February 3, 12
First Year Seminar/Delwiche
The 6th Sense of Comics
The first time I read issue five of the Watchmen comic, I really didn’t notice any particular type of pattern because I was much more focused on the plot. But upon reading it a few more times to try and grasp what’s really going on, it’s hard to miss the pattern displayed in this issue of Watchmen, which is literally presented in plain sight in its title. The first six pages of issue five and the last six pages of issue five have strikingly similar features. The first thing I noticed was the constant appearance of the reflecting puddle on the sidewalk that glowed with red emotion. Then I finally noticed the strange color pattern that resembled a tic-tac-toe board where every other panel had a specific color scheme to it. I think Moore and Gibbons portrayed it like this to show that there is a balance to life and even though there’s a lot of bad things discussed in the plot, there is also hope, and vice versa. For instance, Rorschach secretly investigating the strange activity surrounding the masked heroes and gets setup and framed by the person orchestrating these events. It connects to the idea of karma and irony because Rorschach is trying to do good work but he somehow ends up getting busted by the police. The color scheme could also point to the state of the city, which started and ended with the strong scheme of red and orange. This points to sign of chaos and unrest occurring in the city, particularly at the end when Rorschach is apprehended.
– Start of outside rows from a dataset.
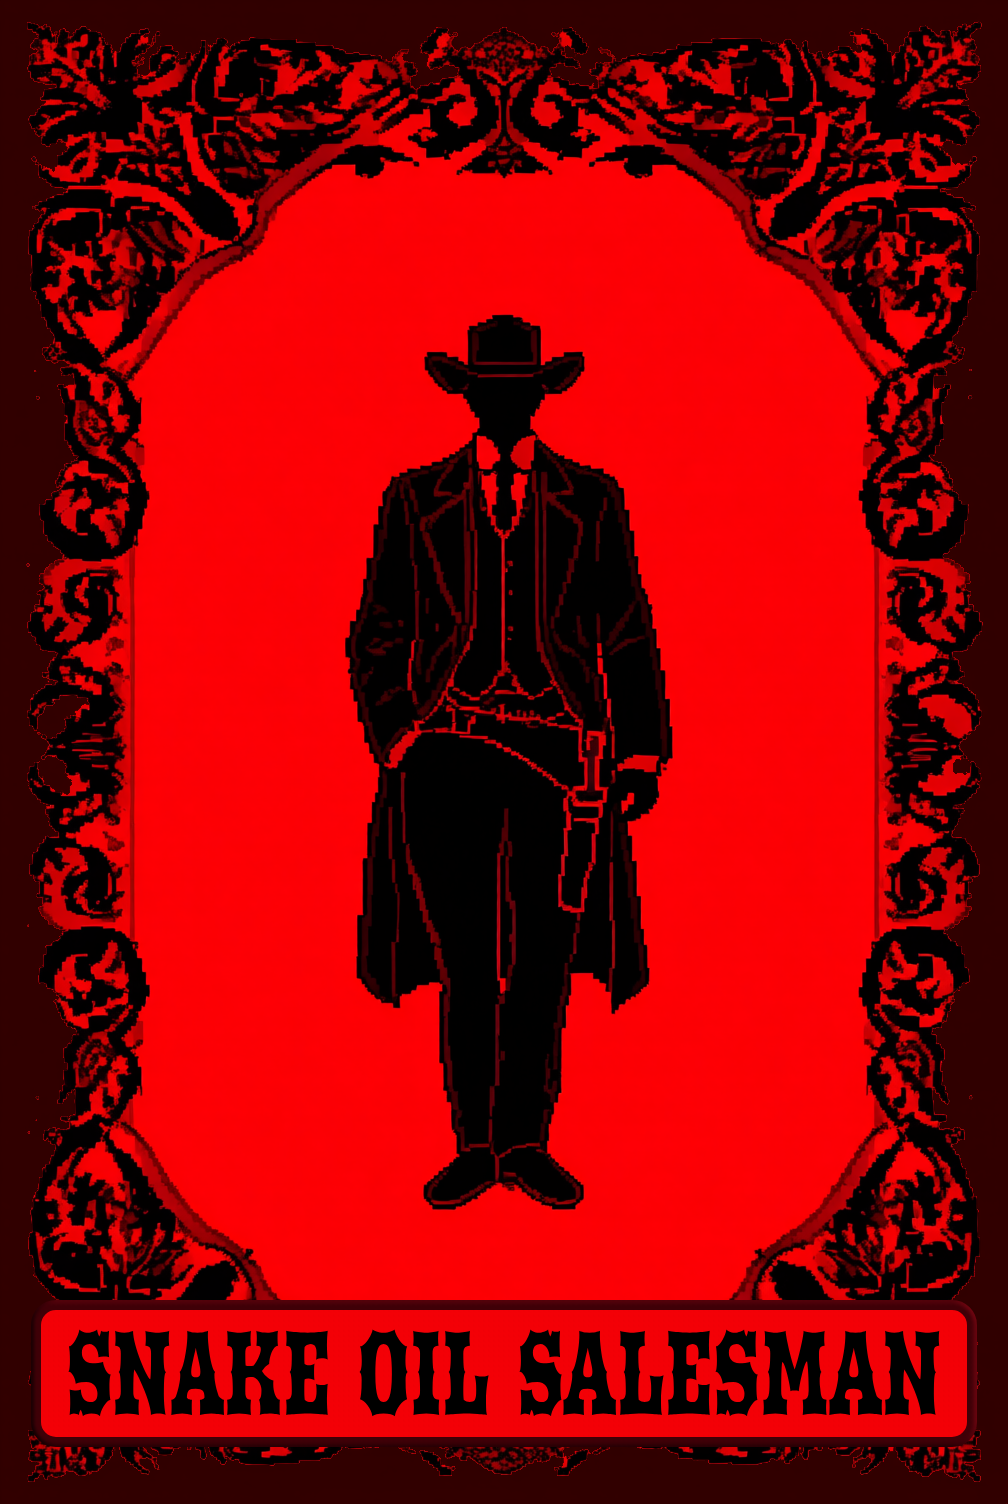
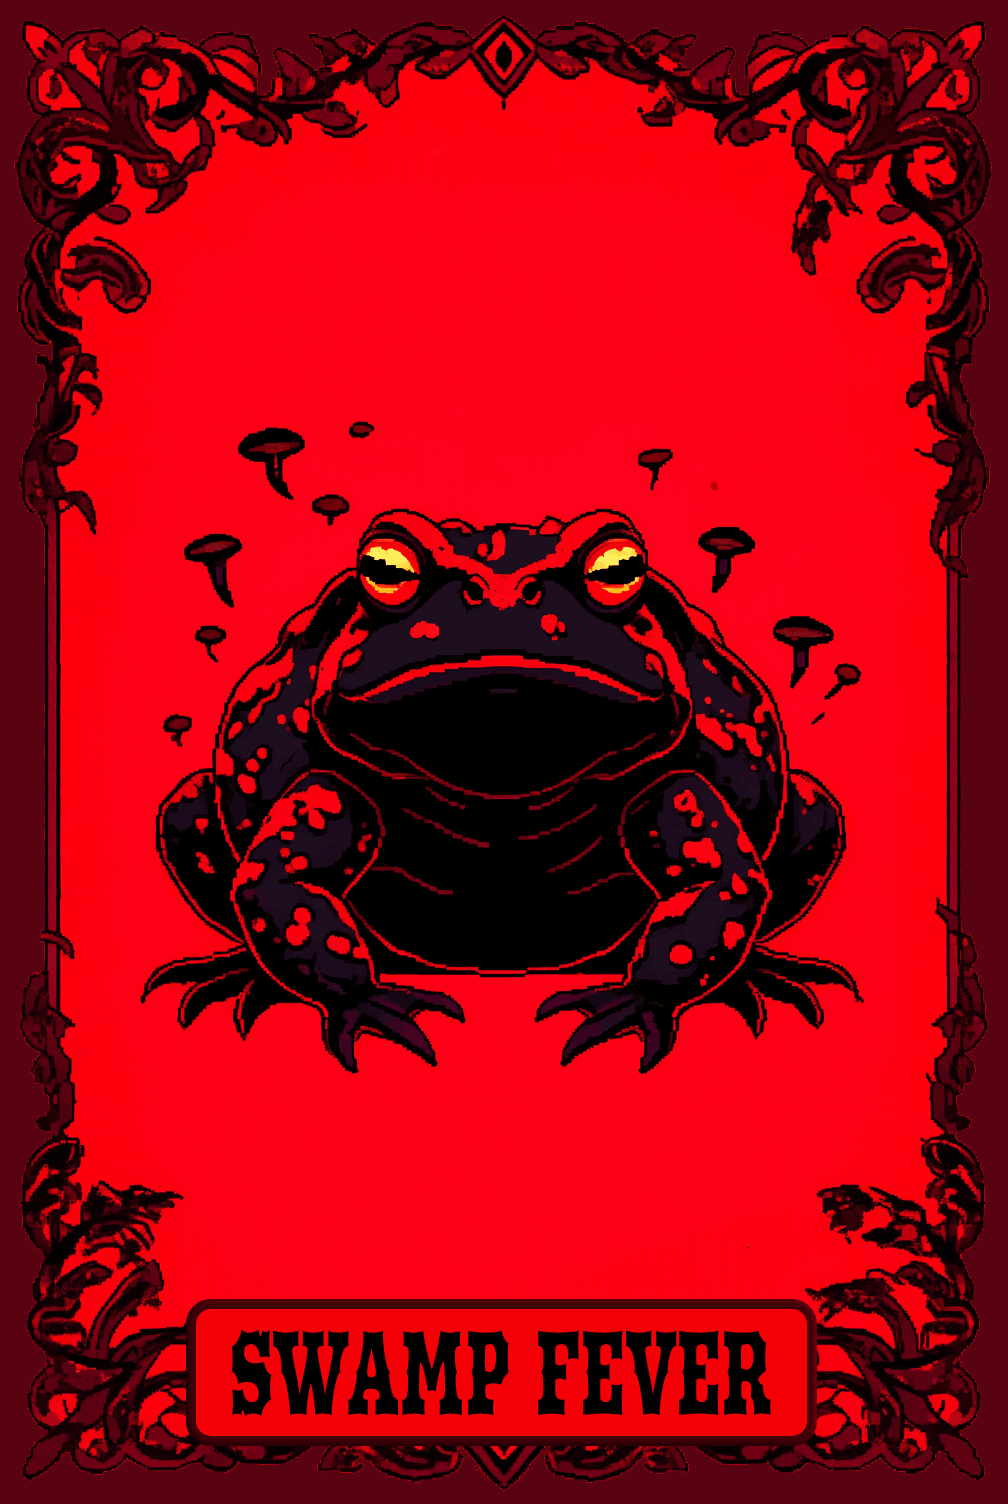
Update frontier encounters assets and enhance green contagion mechanics
- Adjusted frame positions for multiple images in `frontier_encounters.json` to optimize sprite layout.
- Updated the size of the sprite sheet to accommodate new asset arrangements.
- Modified the `green_contagion` sticker mechanics to include loaded dice effects, enhancing gameplay strategy.
- Improved tooltip display for dice with stickers, providing clearer information on their effects during gameplay.

These changes enhance asset management and refine gameplay mechanics, contributing to a more engaging player experience.

diff --git a/src/phaser/ui/DiceSprite.ts b/src/phaser/ui/DiceSprite.ts
@@ -12,15 +12,16 @@ import { effectPhaseFromSeed } from '../effects/context';
 import { isRegistryAura } from '../effects/registry';
 import { getAuraPrimary } from './AuraFX';
 import { DICE_ATLAS_KEY, resolveDiceAtlasFrame } from './diceAssets';
-import { HINT_COLORS } from './itemCard/itemCardHintStyles';
+import { getItemDisplayContext } from '../../game/displayContext';
+import type { HintSegment } from '../../game/ItemsSystem';
+import { HINT_COLORS, tooltipSegmentColors } from './itemCard/itemCardHintStyles';
 import diceEnhancements from '../../data/dice_enhancements';
 import diceAuras from '../../data/dice_auras';
-import diceStickers from '../../data/dice_stickers';
+import { getDiceStickerById } from '../../data/dice_stickers';
 
 // Lookup maps for descriptions
 const ENHANCEMENT_INFO = new Map(diceEnhancements.map((e) => [e.id, e]));
 const AURA_INFO = new Map(diceAuras.map((a) => [a.id, a]));
-const STICKER_INFO = new Map(diceStickers.map((s) => [s.id, s]));
 
 const DICE_SIZE = DICE.SIZE;
 const SELECTED_STROKE = DICE.SELECTED_STROKE;
@@ -435,12 +436,13 @@ export class DiceSprite extends GameObjects.Container {
       }
     }
 
-    // Sticker info
-    if (this._dieData.sticker) {
-      const info = STICKER_INFO.get(this._dieData.sticker);
-      const stickerName = info ? info.name : this._dieData.sticker.replace(/_/g, ' ');
-      const stickerDesc = info ? ` - ${info.description}` : '';
-      lines.push(`${stickerName}${stickerDesc}`);
+    const stickerInfo = this._dieData.sticker ? getDiceStickerById(this._dieData.sticker) : null;
+    const stickerTooltipRows = stickerInfo?.tooltip?.(getItemDisplayContext()) ?? null;
+
+    if (stickerInfo && !stickerTooltipRows) {
+      lines.push(`${stickerInfo.name} - ${stickerInfo.description}`);
+    } else if (stickerInfo && stickerTooltipRows) {
+      lines.push(stickerInfo.name);
     }
 
     const infoText = this.scene.add
@@ -466,9 +468,33 @@ export class DiceSprite extends GameObjects.Container {
         .setOrigin(0, 0);
     }
 
-    const contentWidth = Math.max(infoText.width, bonusText?.width ?? 0);
+    const stickerSegmentRows: GameObjects.Text[][] = [];
+    if (stickerTooltipRows) {
+      for (const row of stickerTooltipRows) {
+        stickerSegmentRows.push(this.createSegmentRowTexts(row));
+      }
+    }
+
+    let contentWidth = Math.max(infoText.width, bonusText?.width ?? 0);
+    for (const row of stickerSegmentRows) {
+      const rowWidth = row.reduce((sum, seg) => sum + seg.width, 0);
+      contentWidth = Math.max(contentWidth, rowWidth);
+    }
+
     infoText.setPosition(TOOLTIP_PAD, TOOLTIP_PAD);
     let contentBottom = TOOLTIP_PAD + infoText.height;
+
+    for (const row of stickerSegmentRows) {
+      contentBottom += 4;
+      let curX = TOOLTIP_PAD;
+      for (const segText of row) {
+        segText.setPosition(curX, contentBottom);
+        curX += segText.width;
+      }
+      const rowHeight = row.reduce((max, seg) => Math.max(max, seg.height), 0);
+      contentBottom += rowHeight;
+    }
+
     if (bonusText) {
       bonusText.setPosition(TOOLTIP_PAD, contentBottom + 4);
       contentBottom = bonusText.y + bonusText.height;
@@ -485,9 +511,27 @@ export class DiceSprite extends GameObjects.Container {
     bg.strokeRoundedRect(0, 0, tooltipWidth, tooltipHeight, 8);
     this.tooltip.add(bg);
     this.tooltip.add(infoText);
+    for (const row of stickerSegmentRows) {
+      for (const segText of row) {
+        this.tooltip.add(segText);
+      }
+    }
     if (bonusText) this.tooltip.add(bonusText);
 
     this.positionTooltipAtWorld(matrix.tx, matrix.ty);
+  }
+
+  private createSegmentRowTexts(row: HintSegment[]): GameObjects.Text[] {
+    return row.map((seg) => {
+      const colors = tooltipSegmentColors(seg.style);
+      return this.scene.add
+        .text(0, 0, seg.text, {
+          fontFamily: 'Arial',
+          fontSize: '13px',
+          color: colors.text,
+        })
+        .setOrigin(0, 0);
+    });
   }
 
   private positionTooltipAtWorld(worldX: number, worldY: number): void {

diff --git a/src/game/__tests__/items/stickerEffects.test.ts b/src/game/__tests__/items/stickerEffects.test.ts
@@ -1,6 +1,6 @@
 import { describe, test, expect, beforeEach } from 'bun:test';
 import '../setup';
-import { die, diceWithValue, calculateTestScore, resetDieIds } from '../testHelpers';
+import { die, diceWithValue, item, calculateTestScore, resetDieIds } from '../testHelpers';
 
 beforeEach(() => resetDieIds());
 
@@ -144,7 +144,7 @@ describe('green_contagion sticker', () => {
     const source = die({ value: 6, enhancement: 'bone', sticker: 'green_contagion' });
     const { player } = calculateTestScore({
       scoredDice: [neighbor, source],
-      runSeed: 'gc-fail-1',
+      runSeed: 'gc-fail-2',
     });
     const patched = player.dice.find((d) => d.id === neighbor.id);
     expect(patched?.sticker).toBeNull();
@@ -157,9 +157,51 @@ describe('green_contagion sticker', () => {
     const right = die({ value: 8 });
     const { player } = calculateTestScore({
       scoredDice: [left, source, right],
-      runSeed: 'gc-both-7',
+      runSeed: 'gc-both-8',
     });
     expect(player.dice.find((d) => d.id === left.id)?.sticker).toBe('green_contagion');
     expect(player.dice.find((d) => d.id === right.id)?.sticker).toBe('green_contagion');
+  });
+
+  test('loaded_dice turns a failing spread seed into a success', () => {
+    const neighbor = die({ value: 4 });
+    const source = die({ value: 6, enhancement: 'bone', sticker: 'green_contagion' });
+    const { player } = calculateTestScore({
+      scoredDice: [neighbor, source],
+      runSeed: 'gc-fail-2',
+      equipment: [item('loaded_dice')],
+    });
+    const patched = player.dice.find((d) => d.id === neighbor.id);
+    expect(patched?.sticker).toBe('green_contagion');
+    expect(patched?.enhancement).toBe('bone');
+  });
+
+  test('loaded_dice doubles spread chance for a single neighbor', () => {
+    const neighbor = die({ value: 4 });
+    const source = die({ value: 6, enhancement: 'bone', sticker: 'green_contagion' });
+    let spreadBase = 0;
+    let spreadLoaded = 0;
+    const runs = 5000;
+
+    for (let i = 0; i < runs; i++) {
+      const { player: basePlayer } = calculateTestScore({
+        scoredDice: [neighbor, source],
+        runSeed: `gc-rate-base-${i}`,
+      });
+      if (basePlayer.dice.find((d) => d.id === neighbor.id)?.sticker === 'green_contagion') spreadBase++;
+
+      const { player: loadedPlayer } = calculateTestScore({
+        scoredDice: [neighbor, source],
+        runSeed: `gc-rate-loaded-${i}`,
+        equipment: [item('loaded_dice')],
+      });
+      if (loadedPlayer.dice.find((d) => d.id === neighbor.id)?.sticker === 'green_contagion') spreadLoaded++;
+    }
+
+    const baseRate = spreadBase / runs;
+    const loadedRate = spreadLoaded / runs;
+    expect(baseRate).toBeGreaterThan(0.42);
+    expect(baseRate).toBeLessThan(0.58);
+    expect(loadedRate).toBeGreaterThan(0.95);
   });
 });

diff --git a/src/game/store/shopStock.ts b/src/game/store/shopStock.ts
@@ -7,7 +7,8 @@ import { createDie } from '../DiceSystem';
 import type { Die } from '../types';
 import { generateShopStock, type EquipmentDef } from '../ItemsSystem';
 import diceEnhancements from '../../data/dice_enhancements';
-import diceStickers from '../../data/dice_stickers';
+import { getDiceStickerById } from '../../data/dice_stickers';
+import type { HintSegment } from '../../data/items';
 import {
   getRandomSupplyDef,
   getRandomTrailGuideDef,
@@ -45,18 +46,13 @@ const SHOP_ENHANCEMENTS: Die['enhancement'][] = ['bone', 'lucky', 'wooden', 'ste
 export const DICE_SHOP_COST = 5;
 
 const ENHANCEMENT_INFO = new Map(diceEnhancements.map((e) => [e.id, e]));
-const STICKER_INFO = new Map(diceStickers.map((s) => [s.id, s]));
 
 /** Equipment-shaped display metadata for shop dice cards (name, cost, tooltip). */
 export function buildShopDieDisplayDef(die: Die): EquipmentDef {
   const enhInfo = die.enhancement ? ENHANCEMENT_INFO.get(die.enhancement) : null;
   const name = enhInfo ? `${enhInfo.name} Die` : 'Die';
-  const descParts = [enhInfo?.description ?? 'Standard die'];
-  if (die.sticker) {
-    const stickerInfo = STICKER_INFO.get(die.sticker);
-    if (stickerInfo) descParts.push(`Sticker: ${stickerInfo.name}`);
-  }
-  const tooltipText = descParts.join('\n');
+  const stickerInfo = die.sticker ? getDiceStickerById(die.sticker) : null;
+
   return {
     id: `shop_die_${die.id}`,
     name,
@@ -64,10 +60,16 @@ export function buildShopDieDisplayDef(die: Die): EquipmentDef {
     rarity: 'uncommon',
     effectType: 'DICE',
     effectParams: {},
-    display: () => ({
-      hint: [],
-      tooltip: [[{ text: tooltipText, style: 'text' }]],
-    }),
+    display: (_round, player) => {
+      const tooltip: HintSegment[][] = [[{ text: enhInfo?.description ?? 'Standard die', style: 'text' }]];
+      if (stickerInfo) {
+        tooltip.push([{ text: `Sticker: ${stickerInfo.name}`, style: 'text' }]);
+        if (stickerInfo.tooltip) {
+          tooltip.push(...stickerInfo.tooltip(player));
+        }
+      }
+      return { hint: [], tooltip };
+    },
   };
 }
 

diff --git a/src/game/__tests__/store/shopStock.test.ts b/src/game/__tests__/store/shopStock.test.ts
@@ -35,6 +35,7 @@ import { deserializeEquipmentInstance } from '../../SaveLoad';
 import { resolveEquipmentInstance } from '../../store/resolve';
 import { rollShopEquipmentPreview } from '../../EquipmentModifiers';
 import { getPlayerState, resetPlayerState } from '../testRunPlayer';
+import { item, setupGame } from '../testHelpers';
 
 describe('shopStock', () => {
   beforeEach(() => {
@@ -297,8 +298,25 @@ describe('buildShopDieDisplayDef', () => {
   test('stickered die appends sticker line to tooltip', () => {
     const die = createDie({ enhancement: 'steel', sticker: 'purple_flower' });
     const displayDef = buildShopDieDisplayDef(die);
-    const tooltip = displayDef.display(null, getItemDisplayContext()).tooltip?.[0]?.[0]?.text ?? '';
-    expect(tooltip).toContain('Sticker: Purple Flower');
+    const stickerRow = displayDef.display(null, getItemDisplayContext()).tooltip?.[1]?.[0]?.text ?? '';
+    expect(stickerRow).toBe('Sticker: Purple Flower');
+  });
+
+  test('green_contagion shop die tooltip shows base odds without loaded dice', () => {
+    const die = createDie({ sticker: 'green_contagion' });
+    const displayDef = buildShopDieDisplayDef(die);
+    const oddsRow = displayDef.display(null, getItemDisplayContext()).tooltip?.[2] ?? [];
+    const oddsSegment = oddsRow.find((seg) => seg.style === 'odds');
+    expect(oddsSegment?.text).toBe('1 in 2');
+  });
+
+  test('green_contagion shop die tooltip shows loaded dice odds', () => {
+    setupGame({ equipment: [item('loaded_dice')] });
+    const die = createDie({ sticker: 'green_contagion' });
+    const displayDef = buildShopDieDisplayDef(die);
+    const oddsRow = displayDef.display(null, getItemDisplayContext()).tooltip?.[2] ?? [];
+    const oddsSegment = oddsRow.find((seg) => seg.style === 'odds');
+    expect(oddsSegment?.text).toBe('2 in 2');
   });
 
   test('shop die display id is tied to die instance', () => {

diff --git a/src/data/dice_stickers.ts b/src/data/dice_stickers.ts
@@ -1,6 +1,10 @@
 // ─── Dice Sticker Definitions ───
 // Display metadata for whole-die stickers (purple flower, red bullet, etc.).
 
+import type { ItemDisplayContext } from '../game/displayContextTypes';
+import { formatLoadedOddsLabel } from '../game/equipmentUtils';
+import type { HintSegment } from './items';
+
 // ─── Types ───
 
 export interface DiceStickerDef {
@@ -8,7 +12,13 @@ export interface DiceStickerDef {
   name: string;
   description: string;
   color: string;
+  tooltip?: (player: ItemDisplayContext) => HintSegment[][];
 }
+
+/** Base spread chance per neighbor for green_contagion (× Loaded Dice multiplier). */
+export const GREEN_CONTAGION_SPREAD_CHANCE: [number, number] = [1, 2];
+
+const segment = (text: string, style: HintSegment['style'] = 'text'): HintSegment => ({ text, style });
 
 // ─── Sticker Definitions ───
 
@@ -41,8 +51,22 @@ const diceStickers = [
   {
     id: 'green_contagion',
     name: 'Green Contagion',
-    description: 'When played, 1 in 2 chance to spread this sticker and enhancement to each neighboring played die',
+    description: 'When played, may spread this sticker and enhancement to each neighboring played die',
     color: '0x4caf50',
+    tooltip: (player: ItemDisplayContext) => [
+      [
+        segment('When played, '),
+        segment(
+          formatLoadedOddsLabel(
+            GREEN_CONTAGION_SPREAD_CHANCE[0],
+            GREEN_CONTAGION_SPREAD_CHANCE[1],
+            player.equipment,
+          ),
+          'odds',
+        ),
+        segment(' chance to spread this sticker and enhancement to each neighboring played die.'),
+      ],
+    ],
   },
 ] as const satisfies readonly DiceStickerDef[];
 

diff --git a/src/game/scoring/stickerScoring.ts b/src/game/scoring/stickerScoring.ts
@@ -1,11 +1,11 @@
 // ─── Post-score sticker effects (no Phaser imports) ───
 
+import { GREEN_CONTAGION_SPREAD_CHANCE } from '../../data/dice_stickers';
 import type { Die, ScoreAnimEvent } from '../types';
 import type { ScoringMutations } from '../effects/types';
 import { getRandomSupplyDef } from '../ConsumablesSystem';
-import { rngFloat } from '../RunRng';
-
-const GREEN_CONTAGION_CHANCE = 0.5;
+import { checkLoadedChance } from '../equipmentUtils';
+import type { EquipmentInstance } from '../ItemsSystem';
 
 export function applyPurpleFlowerNonScoring(
   playedDice: Die[],
@@ -32,6 +32,7 @@ export function applyPurpleFlowerNonScoring(
 
 export function applyGreenContagionSpread(
   playedDice: Die[],
+  equipment: EquipmentInstance[],
   mutations: ScoringMutations,
   animEvents: ScoreAnimEvent[],
 ): void {
@@ -44,7 +45,7 @@ export function applyGreenContagionSpread(
     if (i < playedDice.length - 1) neighbors.push(playedDice[i + 1]!);
 
     for (const neighbor of neighbors) {
-      if (rngFloat('dice') >= GREEN_CONTAGION_CHANCE) continue;
+      if (!checkLoadedChance(GREEN_CONTAGION_SPREAD_CHANCE, equipment, 'loadedDice')) continue;
 
       const patch: ScoringMutations['diceEnhanced'][number] = {
         id: neighbor.id,

diff --git a/src/game/handBuilding.ts b/src/game/handBuilding.ts
@@ -18,6 +18,7 @@ export function buildHandDiceIds(options: BuildHandDiceIdsOptions): string[] {
   const { run, rollSize, carryoverIds = [], priorityIds = [], extraHandIds = [] } = options;
   const available = selectAvailableDice(run);
   const availableById = new Map(available.map((d) => [d.id, d]));
+  const reservedExtraHandIds = new Set(extraHandIds);
   const hand: Die[] = [];
   const usedIds = new Set<string>();
 
@@ -41,7 +42,7 @@ export function buildHandDiceIds(options: BuildHandDiceIdsOptions): string[] {
 
   const remainingSlots = rollSize - hand.length;
   if (remainingSlots > 0) {
-    const pool = available.filter((d) => !usedIds.has(d.id));
+    const pool = available.filter((d) => !usedIds.has(d.id) && !reservedExtraHandIds.has(d.id));
     const drawn = drawFromPouch(pool, Math.min(remainingSlots, pool.length)).drawn;
     for (const die of drawn) {
       hand.push(die);

diff --git a/src/game/equipmentUtils.ts b/src/game/equipmentUtils.ts
@@ -169,6 +169,15 @@ export function getLoadedDiceMultiplier(equipment: { def: { effectType: string }
   return count > 0 ? Math.pow(2, count) : 1;
 }
 
+/** Human-readable "N in D" odds label accounting for Loaded Dice multiplier. */
+export function formatLoadedOddsLabel(
+  baseNumerator: number,
+  denominator: number,
+  equipment: { def: { effectType: string } }[],
+): string {
+  return `${baseNumerator * getLoadedDiceMultiplier(equipment)} in ${denominator}`;
+}
+
 export function hasGamblersDiceCup(equipment: { def: { effectType: string } }[]): boolean {
   return equipment.some((equip) => equip.def.effectType === 'GAMBLERS_DICE_CUP');
 }

diff --git a/src/game/scoring/scoreHand.ts b/src/game/scoring/scoreHand.ts
@@ -322,7 +322,7 @@ export function scoreHand(
   if (scoreContext?.selectedForScoreDice) {
     const scoringIds = new Set(handResult.scoringDice.map((d) => d.id));
     applyPurpleFlowerNonScoring(scoreContext.selectedForScoreDice, scoringIds, pipelineCtx.mutations, animEvents);
-    applyGreenContagionSpread(scoreContext.selectedForScoreDice, pipelineCtx.mutations, animEvents);
+    applyGreenContagionSpread(scoreContext.selectedForScoreDice, equipment, pipelineCtx.mutations, animEvents);
   }
 
   // FIRST_DAY_SOLO_COPY: Bloodline — copy the solo die if scored alone on day 1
The symbolism of rain highlights the entire plot and meaning of the second issue of Watchmen. The cover of the issue is the face of a statue of a woman who is revealed to be a religious figure as the statue is located at the cemetery where Blake is being buried. There is tremendous detail used in the paintings as the rain drops hit the statues face. It also reappears in the final panel of the issue when Rorschach walks away from Blake’s grave as the rain keeps coming down. It symbolizes the saddened emotion that is being felt by the masked heroes at the loss of the comedian but more importantly because Rorschach could not attend the funeral. It relates quite literally to the title but being a wanted man, Rorschach had to be absent from the funeral. This is also highlighted by the phrase at the end of issue, which basically says Rorschach should be celebrating with old friends instead of grieving Blake.
Dr. Manhattan plays a critical role in exposing the various themes and concepts displayed in this comic series. The first theme that became apparent was the concept of irony in the third issue of Watchmen. Throughout the novel, Moore and Gibbons constantly expose the American people’s fear of Russia during a time of uncertainty. As this progresses, people begin taking measures to protect themselves, which is illustrated by the cover and first panel of the third issue. The illustration is of the radiation symbol that has “fallout shelter” printed on it. The illustration is continued upon by a random bystander talking about nuking Russia which goes to show how insecure Americans were during this time period. Moore and Gibbons introduce this character, Dr. Manhattan, who many Americans consider to be their hero and secret weapon against the Russians because he defies atomic theory and has incredible powers and abilities after his freak accident. However, we learn after an interview on national television that his exposure to the people he saw the most made them contract various types of cancer due to radiation. The irony in that is that while Americans were worried about being nuked by Russia, they were being killed by their own national superhero. Dr. Manhattan is then turned upon and the very being that was their savior is now exiled and outcast, which also connects to the last saying of the third issue because even though it’s implied he is the judge of the Earth, he doesn’t even live on Earth anymore.
There has always been a debate about whether we have pre-determined fates or if we create our own destiny. In the fourth issue of the Watchmen, it’s quite clear that our fates have already been decided, or so Dr. Manhattan would have us believe. The issue starts off with the cover of a old photo of Jon and Janey that is partially burnt as it lays in the pink sand of Mars. Then Dr. Manhattan holds up the same picture in the stars in the first panel of the issue. He goes on to recount his life and history but at the end of it all he brings up a curious thought. What if his dad hadn’t thrown out his cogs, or the fat man had stepped on Janey’s watch? He goes on to illustrate his point that even if those things hadn’t occurred, something else would have happened to get him to where he is now. Einstein’s quote at the end does a very good job of capping it off by saying that even though we have discovered the atom power, we fail to see its true capability because we were destined to be focused on its harmful nature.
Several universial and common themes appear throughout this novel; the display of emotions through artistic styles, irony in the plot, and fate vs. destiny. They all play a big role in the backstage of comic books. Hopefully it’s been made clear that although Moore and Gibbons wanted to create and illustrate a creative plot, they also wanted to deliver messages throughout the novel. Their use of coloring schemes in the fifth issue help us as readers realize that this helps us get a sense of the emotions being felt by the characters. It adds a sixth sense to the world of comics because now readers can actually feel and sympathize with what the characters are going through. It changes the way comics are written and how the authors have to think about their drawing styles. But at the end of the day, this is a very good thing for comics because it adds a new dimension of creativity to the comic world.